2.      Find the Insert Function (fx) button - This little tip pushed pivot tables close for the number one spot because it allows you to use any function Excel has, without knowing it first. All you need to do is click the little fx button to the left of the formula bar and you can browse all of Excel’s formulae. It will tell you what the formula does, how to use it and then help you to fill in the arguments step-by-step. To see how it does this, just click on it, or see this blog post for more detail.
3.      Use dropdowns for data entry – The information you get from a spreadsheet is only as good as the data you (or your employees) put in. It is very easy to use Excel’s Data Validation to create a drop-down list that only allows you to enter data from that list. I have created a blog post that covers how to do this in detail.
4.      Learn the VLOOKUP formula – You can access this via the Insert Function (fx) facility discussed in point 2. VLOOKUP allows you to look up data from a list in a spreadsheet. For example, you could enter a product code and automatically show the description and price from a separate price list. Use the fx button for more detail or watch the FREE VIDEO on my blog.
5.      Learn how to record a macro – a macro is a short program attached to a spreadsheet that carries out a particular task. The good news is that you do not need to be a programmer to create one – when you have a repetitive task you can simply ask Excel to record you carrying out the task and create a macro to do it automatically next time. You do this by selecting Tools > Macro > Record New Macro… Again, there is a short FREE VIDEO on my blog.
Hopefully these tips help you to tap into how Excel can help your business, just question whenever you are manually manipulating data whether it can be done in Excel – it almost certainly can.
For those of you who don’t have the time, or the inclination, to build the spreadsheet you need, why not let my team and I do it for you at Spreadsheets by Email?
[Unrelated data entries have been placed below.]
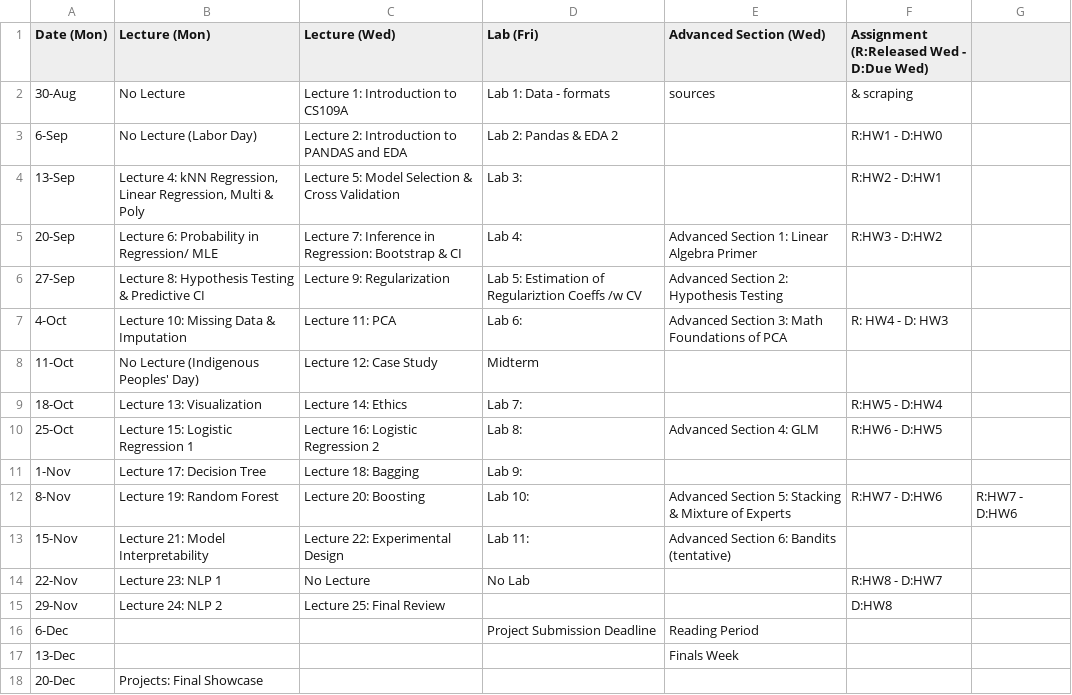
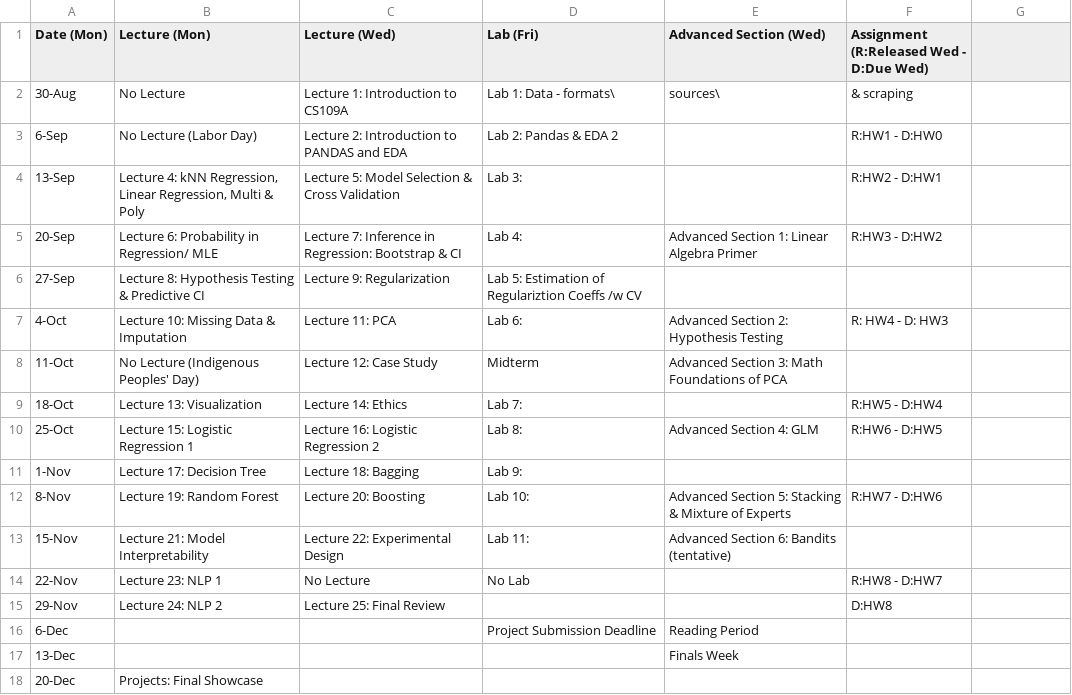
Before and after one commit to Harvard-IACS/2021-CS109A, a CSV file: content/pages/schedule.csv, drawn as a sheet.

```diff
--- a/content/pages/schedule.csv
+++ b/content/pages/schedule.csv
@@ -1,3 +1,3 @@
 Date (Mon),Lecture (Mon),Lecture (Wed),Lab (Fri),Advanced Section (Wed),Assignment (R:Released Wed - D:Due Wed),
-30-Aug,No Lecture,Lecture 1: Introduction to CS109A,Lab 1: Data - formats, sources, & scraping,,,
+30-Aug,No Lecture,Lecture 1: Introduction to CS109A,Lab 1: Data - formats\, sources\, & scraping,,,
 6-Sep,No Lecture (Labor Day),Lecture 2: Introduction to PANDAS and EDA,Lab 2: Pandas & EDA 2,,R:HW1 - D:HW0,
@@ -5,5 +5,5 @@ Date (Mon),Lecture (Mon),Lecture (Wed),Lab (Fri),Advanced Section (Wed),Assignme
 20-Sep,Lecture 6: Probability in Regression/ MLE ,Lecture 7: Inference in Regression: Bootstrap & CI,Lab 4:,Advanced Section 1: Linear Algebra Primer,R:HW3 - D:HW2,
-27-Sep,Lecture 8: Hypothesis Testing & Predictive CI,Lecture 9: Regularization,Lab 5: Estimation of Regulariztion Coeffs /w CV,Advanced Section 2: Hypothesis Testing,,
-4-Oct,Lecture 10: Missing Data & Imputation,Lecture 11: PCA,Lab 6:,Advanced Section 3: Math Foundations of PCA,R: HW4 - D: HW3,
-11-Oct,No Lecture (Indigenous Peoples' Day),Lecture 12: Case Study,Midterm,,,
+27-Sep,Lecture 8: Hypothesis Testing & Predictive CI,Lecture 9: Regularization,Lab 5: Estimation of Regulariztion Coeffs /w CV,,,
+4-Oct,Lecture 10: Missing Data & Imputation,Lecture 11: PCA,Lab 6:,Advanced Section 2: Hypothesis Testing,R: HW4 - D: HW3,
+11-Oct,No Lecture (Indigenous Peoples' Day),Lecture 12: Case Study,Midterm,Advanced Section 3: Math Foundations of PCA,,
 18-Oct,Lecture 13: Visualization,Lecture 14: Ethics,Lab 7:,,R:HW5 - D:HW4,
@@ -11,3 +11,3 @@ Date (Mon),Lecture (Mon),Lecture (Wed),Lab (Fri),Advanced Section (Wed),Assignme
 1-Nov,Lecture 17: Decision Tree,Lecture 18: Bagging,Lab 9:,,,
-8-Nov,Lecture 19: Random Forest,Lecture 20: Boosting,Lab 10:,Advanced Section 5: Stacking & Mixture of Experts,R:HW7 -  D:HW6,R:HW7 - D:HW6
+8-Nov,Lecture 19: Random Forest,Lecture 20: Boosting,Lab 10:,Advanced Section 5: Stacking & Mixture of Experts,R:HW7 -  D:HW6,
 15-Nov,Lecture 21: Model Interpretability,Lecture 22: Experimental Design,Lab 11:,Advanced Section 6: Bandits (tentative),,
```
Also changed, not shown: 14 other files.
If you enjoyed this post, go to the top left corner of the blog, where you can subscribe for regular updates and your free report. If you wish to help me to provide future posts like this, please consider donating using the button in the right hand column.